A Look at Gardner v. Gardner 2019 UT 61
Fault in Utah
Utah is NOT a “fault” state, which means that when Utah Commissioners and Judges are determining child custody or asset division in divorce, they don’t take into account if it was one spouse’s fault (like cheating); the at-fault spouse isn’t penalized.
However, the groundbreaking case of Gardner v. Gardner in the Utah Supreme Court last year showed that fault may be considered regarding alimony if a spouse’s participation in an extramarital affair “substantially contributed” to the breakup of the marriage. Utah Code 30-3-5 8(B)(C) states that fault may be considered in awarding alimony—and how much—if the non-fault spouse is able to show that anyone of the below circumstances was the case with the other party:
- engaging in sexual relations with a person other than the party’s spouse;
- knowingly and intentionally causing or attempting to cause physical harm to the other party or a minor child;
- knowingly and intentionally causing the other party or a minor child to reasonably fear life-threatening harm;
- substantially undermining the financial stability of the other party or the minor child.
And “substantial contribution” was defined to mean the conduct at issue must be an important or significant factor in the divorce, but it does not have to be the first cause or the only cause. Under these definitions, a substantial cause is one that is sufficient to lead to the breakup of the marriage but is not necessarily the only identifiable cause.
So when an important or significant cause falls into a category of conduct specifically identified in section 30-3-5(8), courts are authorized to consider it in an alimony determination, even if the at-fault party can point to other potential causes of the divorce.

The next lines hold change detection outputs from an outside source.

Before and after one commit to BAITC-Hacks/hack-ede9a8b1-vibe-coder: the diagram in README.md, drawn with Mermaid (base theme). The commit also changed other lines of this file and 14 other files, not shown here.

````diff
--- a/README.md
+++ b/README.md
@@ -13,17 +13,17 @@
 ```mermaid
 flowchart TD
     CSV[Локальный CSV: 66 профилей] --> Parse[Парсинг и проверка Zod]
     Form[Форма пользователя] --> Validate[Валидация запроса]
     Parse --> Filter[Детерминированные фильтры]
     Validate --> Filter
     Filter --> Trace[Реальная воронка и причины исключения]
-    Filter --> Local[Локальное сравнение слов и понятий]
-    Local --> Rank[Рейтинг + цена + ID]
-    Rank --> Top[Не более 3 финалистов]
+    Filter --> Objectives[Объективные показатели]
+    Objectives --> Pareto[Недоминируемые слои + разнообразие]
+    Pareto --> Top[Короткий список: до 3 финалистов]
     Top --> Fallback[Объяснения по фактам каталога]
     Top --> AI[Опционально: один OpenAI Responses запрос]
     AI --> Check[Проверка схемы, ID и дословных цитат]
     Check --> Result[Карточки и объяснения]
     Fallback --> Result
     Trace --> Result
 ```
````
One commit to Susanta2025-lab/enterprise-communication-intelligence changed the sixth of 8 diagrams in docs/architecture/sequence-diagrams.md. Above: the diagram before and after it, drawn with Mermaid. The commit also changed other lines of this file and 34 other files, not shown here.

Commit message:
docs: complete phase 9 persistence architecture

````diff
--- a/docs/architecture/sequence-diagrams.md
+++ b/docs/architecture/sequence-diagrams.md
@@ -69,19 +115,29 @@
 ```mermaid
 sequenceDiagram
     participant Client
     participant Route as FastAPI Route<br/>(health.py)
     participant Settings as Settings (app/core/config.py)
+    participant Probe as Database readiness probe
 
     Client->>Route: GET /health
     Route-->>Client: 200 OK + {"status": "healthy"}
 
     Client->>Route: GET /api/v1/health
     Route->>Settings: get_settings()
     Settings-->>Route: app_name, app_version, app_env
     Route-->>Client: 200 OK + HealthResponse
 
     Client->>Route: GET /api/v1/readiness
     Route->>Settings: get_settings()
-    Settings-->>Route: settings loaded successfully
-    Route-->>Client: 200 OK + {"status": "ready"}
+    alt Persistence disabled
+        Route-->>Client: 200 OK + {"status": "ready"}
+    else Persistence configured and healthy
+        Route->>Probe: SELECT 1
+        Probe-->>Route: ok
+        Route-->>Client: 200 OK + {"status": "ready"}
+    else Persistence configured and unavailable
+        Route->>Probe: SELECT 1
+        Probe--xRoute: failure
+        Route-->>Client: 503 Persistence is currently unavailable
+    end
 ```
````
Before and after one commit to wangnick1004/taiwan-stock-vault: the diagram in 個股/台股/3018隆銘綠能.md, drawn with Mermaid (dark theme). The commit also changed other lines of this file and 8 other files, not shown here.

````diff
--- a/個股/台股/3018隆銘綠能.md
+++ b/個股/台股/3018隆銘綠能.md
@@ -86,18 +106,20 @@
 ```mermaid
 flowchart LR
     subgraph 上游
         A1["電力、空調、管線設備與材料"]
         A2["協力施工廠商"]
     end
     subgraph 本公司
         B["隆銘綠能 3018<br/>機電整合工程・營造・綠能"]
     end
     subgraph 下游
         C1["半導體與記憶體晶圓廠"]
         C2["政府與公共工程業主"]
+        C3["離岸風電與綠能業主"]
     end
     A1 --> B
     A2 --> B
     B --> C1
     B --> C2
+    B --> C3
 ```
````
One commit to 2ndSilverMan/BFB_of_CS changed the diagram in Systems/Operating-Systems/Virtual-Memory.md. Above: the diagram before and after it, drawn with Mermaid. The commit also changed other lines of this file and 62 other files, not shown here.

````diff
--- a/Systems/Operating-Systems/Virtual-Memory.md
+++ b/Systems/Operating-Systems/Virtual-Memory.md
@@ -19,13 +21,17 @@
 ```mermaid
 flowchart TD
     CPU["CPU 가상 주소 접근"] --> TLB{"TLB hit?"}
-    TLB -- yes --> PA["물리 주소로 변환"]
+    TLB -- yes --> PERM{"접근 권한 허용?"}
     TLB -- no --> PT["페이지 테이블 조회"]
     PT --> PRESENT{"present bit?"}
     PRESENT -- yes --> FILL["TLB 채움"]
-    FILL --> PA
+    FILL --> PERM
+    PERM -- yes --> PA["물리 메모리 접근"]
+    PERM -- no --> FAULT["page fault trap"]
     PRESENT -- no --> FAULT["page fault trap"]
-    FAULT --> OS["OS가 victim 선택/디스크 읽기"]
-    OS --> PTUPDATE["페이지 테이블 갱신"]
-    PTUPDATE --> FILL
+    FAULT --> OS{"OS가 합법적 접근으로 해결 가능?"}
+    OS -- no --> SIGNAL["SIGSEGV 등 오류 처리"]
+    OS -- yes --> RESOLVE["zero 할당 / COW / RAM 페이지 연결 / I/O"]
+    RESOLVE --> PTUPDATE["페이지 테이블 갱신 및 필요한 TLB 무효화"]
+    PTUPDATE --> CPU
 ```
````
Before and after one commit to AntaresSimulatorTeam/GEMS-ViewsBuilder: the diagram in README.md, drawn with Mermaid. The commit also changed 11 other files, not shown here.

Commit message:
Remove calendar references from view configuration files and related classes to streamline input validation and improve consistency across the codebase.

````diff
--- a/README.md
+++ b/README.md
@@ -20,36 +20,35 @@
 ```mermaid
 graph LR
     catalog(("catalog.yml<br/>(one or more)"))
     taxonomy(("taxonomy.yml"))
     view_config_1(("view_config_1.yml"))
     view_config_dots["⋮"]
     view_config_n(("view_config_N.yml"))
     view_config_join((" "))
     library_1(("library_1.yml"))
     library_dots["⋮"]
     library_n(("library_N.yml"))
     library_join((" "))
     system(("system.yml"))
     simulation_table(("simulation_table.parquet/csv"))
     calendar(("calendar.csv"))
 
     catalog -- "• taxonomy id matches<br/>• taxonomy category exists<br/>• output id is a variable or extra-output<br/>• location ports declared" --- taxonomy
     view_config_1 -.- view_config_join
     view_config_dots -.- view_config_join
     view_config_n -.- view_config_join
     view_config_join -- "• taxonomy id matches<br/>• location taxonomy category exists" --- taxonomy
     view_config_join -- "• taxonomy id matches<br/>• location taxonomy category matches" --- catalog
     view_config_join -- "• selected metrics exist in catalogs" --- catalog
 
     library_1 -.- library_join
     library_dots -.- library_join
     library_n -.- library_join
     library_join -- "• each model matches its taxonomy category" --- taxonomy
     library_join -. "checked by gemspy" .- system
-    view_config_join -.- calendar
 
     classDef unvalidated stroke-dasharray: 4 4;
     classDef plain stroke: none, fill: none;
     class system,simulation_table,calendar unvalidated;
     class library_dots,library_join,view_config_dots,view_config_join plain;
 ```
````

In the case of Gardner v. Gardner in the Utah Supreme Court, Jill Coil, representing the nonfault husband (appellee), was able to demonstrate that the wife’s infidelities substantially contributed to the end of the marriage. Even though she was still granted alimony, the amount and duration were reduced from the original ruling as the Judge found that the Wife should not be rewarded and able to live at the same standard of living during the marriage when she is the cause of the breakdown of the marriage.
In Simple Terms, What Does This Mean for You?
If your spouse’s actions were one of the main factors that resulted in breaking up the marriage (cheating, threatening or abusing you or a child, or financially undermining you or a child), you can bring those matters up with your attorney to make sure those issues are noted in your divorce decree. It won’t necessarily affect how much custody with your children you get or how the marital assets are divided. But it can play into if alimony is awarded or not and how much.
Realize though that you would have to prove that the divorce was caused by one of those significant factors, and it’s often hard for commissioners and judges to feel like they can make those sorts of judgments (that deal with penalizing a party).
Getting Help with Your Utah Divorce Case
If you are looking into a divorce and have questions or need legal help, we’re here for you. You need to ensure you consult with a competent family law attorney that understands the legalities of divorce, alimony, and fault in Utah and will help put your mind at ease so you don’t get taken advantage of. At CoilLaw, LLC, Salt Lake City Divorce attorney Jill Coil knows how to advise you during a divorce to help you achieve the best settlement and/or result possible.
At CoilLaw we are ready and available to help you through your legal action. If you need legal advice concerning a Utah family law issue, call Jill Coil at CoilLaw LLC in Utah at (801) 781-5848 today.